With apologies to the Joey Eischen family, the least successful mop up man in the National League is based in Flushing, NY. From Newsday’s Mark Herrmann.
Jorge Julio’s bad day began almost two weeks ago, when the Mets got off to such a scorching start. They built the best record in the major leagues, they raised expectations and they drew 55,831, the largest Saturday afternoon crowd in Mets history. Just his luck.
That meant there were many more people than usual to see his ongoing early-season struggles, many more voices to boo him. Everyone else on the Mets could write off the 8-2 loss to the Brewers as just one little bad day after a seven-game winning streak. As Cliff Floyd put it, “Every once in a while, you’re going to have a hiccup.”
But in Julio’s case, the fear is that it’s a migraine or a stomach ache that could last. On a sleepy, unremarkable day for the Mets, the reliever was the only one who stood out.
Turning a seemingly harmless situation (5-2 deficit in the eighth) into a nightmare, he allowed three runs, including a long two-run blast by Geoff Jenkins that hit halfway up on the scoreboard. Carlos Lee followed with a drive that Carlos Beltran caught against the centerfield fence.
He drew boos and inspired chants of “Bring Back Benson!” — a reminder that Julio was on the wrong end of an unpopular deal for starter Kris Benson, who is off to a good start for the Orioles.
The concern for Julio is that there could be more of these days. The 19.64 earned run average could grow higher and the catcalls could get louder.
“I don’t listen,” he said, composed and quiet in the clubhouse afterward. “I don’t know what happened on the mound. I don’t have good luck.”
Adds Jason at Faith & Fear In Flushing ;
Does Jorge Julio have options?
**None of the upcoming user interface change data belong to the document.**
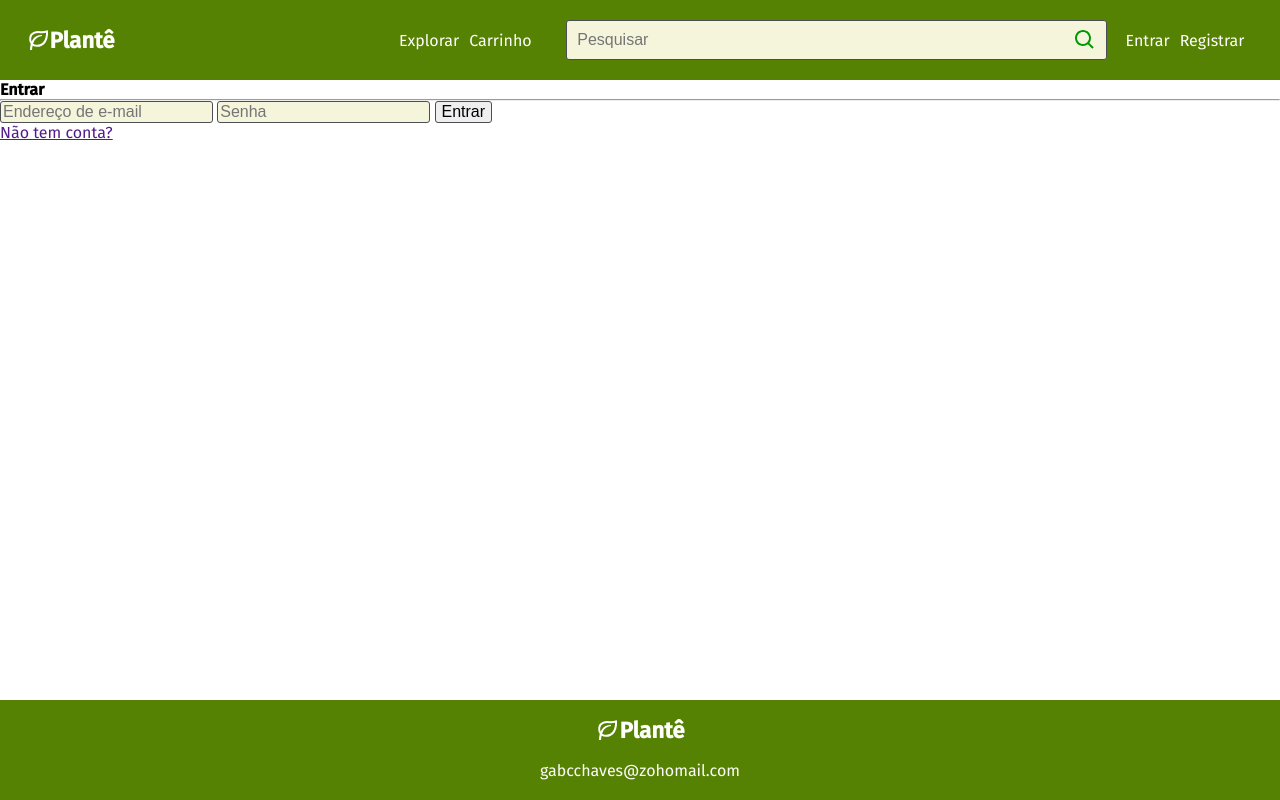
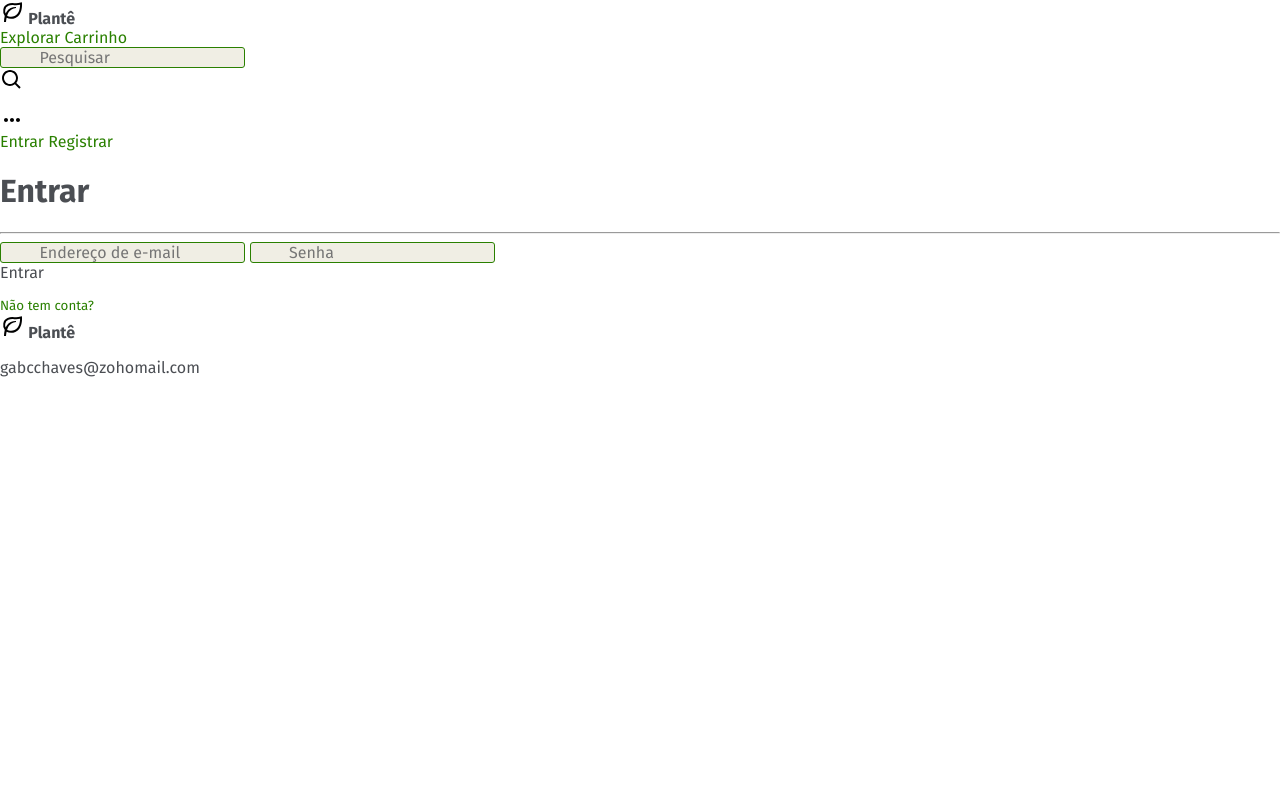
Before and after one commit to gabcchaves/plante-php, a PHP site: page /login.php in a window 1280 px wide. Run offline with PHP 8.4, Linux system fonts and the light colour scheme.

Commit message:
Peguei os estilos que fiz na versão em RUST.

```diff
--- a/css/global.css
+++ b/css/global.css
@@ -1,152 +1,92 @@
-/* Folha de estilo global. */
-@import url('https://fonts.googleapis.com/css2?family=Fira+Sans:wght@300;400;500&display=swap');
+@import url('https://fonts.googleapis.com/css2?family=Fira+Sans:wght@400;700&display=swap');
 
+/* Cores */
 :root {
 	--avocado-green: #568203;
 	--napier-green: #2A8000;
 	--kaitoke-green: #004830;
 	--baby-powder: #FEFEFA;
-	--beige: #F5F5DC;
 	--old-wood: #F0EEE4;
 	--graphite-gray: #4B4E53;
 	--gold: #fdd700;
 }
 
+/* Redefinições */
 * {
 	transition: 0.2s;
-	margin: 0;
-	font-size: 1rem;
 }
 
-*:focus {
-	outline: 1px solid var(--gold);
+*:hover {
+	outline: none;
 }
 
 body {
 	margin: 0;
 	padding: 0;
 	font-family: 'Fira Sans', sans-serif;
+	font-size: 16px;
+	color: var(--graphite-gray);
 	display: flex;
 	flex-direction: column;
 	min-height: 100vh;
-	font-size: 14px;
+}
+
+button, input[type=submit] {
+	all: unset;
+	display: flex;
+	justify-content: center;
+	align-items: center;
 }
 
 input {
-	border: 1px solid var(--graphite-gray);
-	border-radius: 3px;
+	all: unset;
 }
 
-input:not(input[type=button]):not(input[type=submit]) {
-	background-color: var(--beige);
+button, input {
+	border-radius: 3px !important;
 }
 
-hr { background-color: var(--napier-green); }
-
-.css-link-light { color: var(--baby-powder); }
-.css-link-light:hover {
-	color: white;
-	font-weight: medium;
-	text-shadow: 0 0 1px var(--baby-powder);
-}
-.css-link-dark { color: var(--avocado-green); }
-.css-link-dark:hover {
-	color: var(--napier-green);
-	font-weight: medium;
-	text-shadow: 0 0 1px var(--napier-green);
-}
-.css-btn-dark {
-	background-color: var(--kaitoke-green);
-}
-.css-btn-dark:hover {
-	background-color: var(--napier-green);
+input:not(input[type=submit]) {
+	background-color: var(--old-wood);
+	padding-left: 3%;
+	border: 1px solid var(--napier-green);
 }
 
-/* Cabeçalho e rodapé. */
-#main-header, #main-footer {
-	display: flex;
-	align-items: center;
-	background-color: var(--avocado-green);
-	color: var(--baby-powder);
-	height: 10vh;
-	padding: 0 2%;
+input:not(input[type=submit]):focus {
+	border: 1px solid var(--gold);
 }
 
-#main-header div, #main-footer div {
-	display: flex;
-	align-items: center;
-	height: 100%;
+a {
+	text-decoration: none;
+	color: var(--napier-green);
 }
 
-#main-header div:nth-child(1) {
-	width: 20%;
-}
-#main-header div:nth-child(2) {
-	width: 20%;
-	padding: 0 2%;
-	justify-content: flex-end;
-}
-#main-header div:nth-child(2) > a:nth-child(even) {
-	margin: 0 10px;
-}
-#main-header div:nth-child(3) {
-	flex: 1;
-}
-#main-header div:nth-child(4) {
-	width: 12%;
-	justify-content: flex-end;
-}
-#main-header div:nth-child(4) > a:nth-child(even) {
-	margin: 0 10px;
+a:hover {
+	color: var(--kaitoke-green);
 }
 
-#main-header .logo-area strong, #main-footer .logo-area strong {
-	font-size: 1.4rem;
-}
-
-#main-header .logo-area img, #main-footer .logo-area img {
+.icon-light {
 	filter: invert(1);
 }
 
-#main-header a {
-	text-decoration: none;
+.icon-dark {
+	filter: invert(48%) sepia(79%) saturate(2476%) hue-rotate(86deg) brightness(70%) contrast(119%);
 }
 
-#main-header .search-area form {
-	width: 100%;
-	display: flex;
-	align-items: center;
-	position: relative;
+.main-container {
+	flex: 1;
 }
 
-#main-header .search-area form input[type=text] {
-	width: 100%;
-	height: 40px;
-	padding: 0 10px;
-}
-#main-header .search-area form button {
-	height: 40px;
-	position: absolute;
-	right: 0;
-	background: none;
-	border: none;
-	padding-right: 10px;
+.button-dark {
+	background-color: var(--avocado-green) !important;
+	color: var(--baby-powder) !important;
+	display: flex !important;
+	justify-content: center !important;
+	align-items: center !important;
+	text-align: center !important;
 }
 
-#main-header .search-area form button img {
-	filter: invert(42%) sepia(93%) saturate(1352%) hue-rotate(87deg) brightness(80%) contrast(119%)
+.button-dark:hover {
+	background-color: var(--kaitoke-green) !important;
+	cursor: pointer !important;
 }
-#main-header .search-area form button img:hover {
-	filter: invert(42%) sepia(93%) saturate(1352%) hue-rotate(87deg) brightness(120%) contrast(119%)
-}
-
-#main-footer {
-	flex-direction: column;
-	justify-content: center;
-	padding: 10px 0;
-}
-
-.container-content {
-	flex: 1;
-	height: 1400px;
-}
--- a/header.php
+++ b/header.php
@@ -22,6 +22,7 @@
 	</div>
 
 	<div class="user-options">
+		<button id="menu" class="css-icon-btn"><img src="img/bx-dots-horizontal-rounded.svg"></button>
 		<a href="" class="css-link-light">Entrar</a>
 		<a href="" class="css-link-light">Registrar</a>
 	</div>
```
Also changed, not shown: css/cart.css (deleted, +0 -16 lines), css/footer.css (added, +17 -0 lines), css/header.css (added, +148 -0 lines), css/home.css (+21 -7 lines), css/login.css (added, +50 -0 lines), css/register.css (added, +43 -0 lines).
I’m not ready to run him out of town on a rail or moan that I would have preferred more time in the lukewarm bath that was Kris Benson, not with what the radar gun shows on Julio’s fastball. But he’s obviously all kinds of messed up and he’s equally obviously a sensitive sort. The fans were booing him during Opening Day introductions (which was ridiculous, but too late for that) and Julio doesn’t look like the kind of player who can keep that from getting into his head and doing all sorts of damage.
Washington’s John Patterson collected his first win of 2006 and Chad Cordero his first save, but neither would’ve occured without some sparkling fielding late in the game courtesy of the much-maligned Alfonso Soriano and 2B Brendan Harris. The latter gunned down the Marlins’ Wes Helms who represented the tying run in the bottom of the 8th ; Soriano cleanly fielded Helms’ carom off the LF wall and fired a one-hop strike to Harris to prevent the Florida PH from stretching his single into a double. In the bottom of the 9th, Harris (above) made a fine, leaping catch on a Josh Willingham liner, stranding Mike Jacobs and Miguel Cabrerra.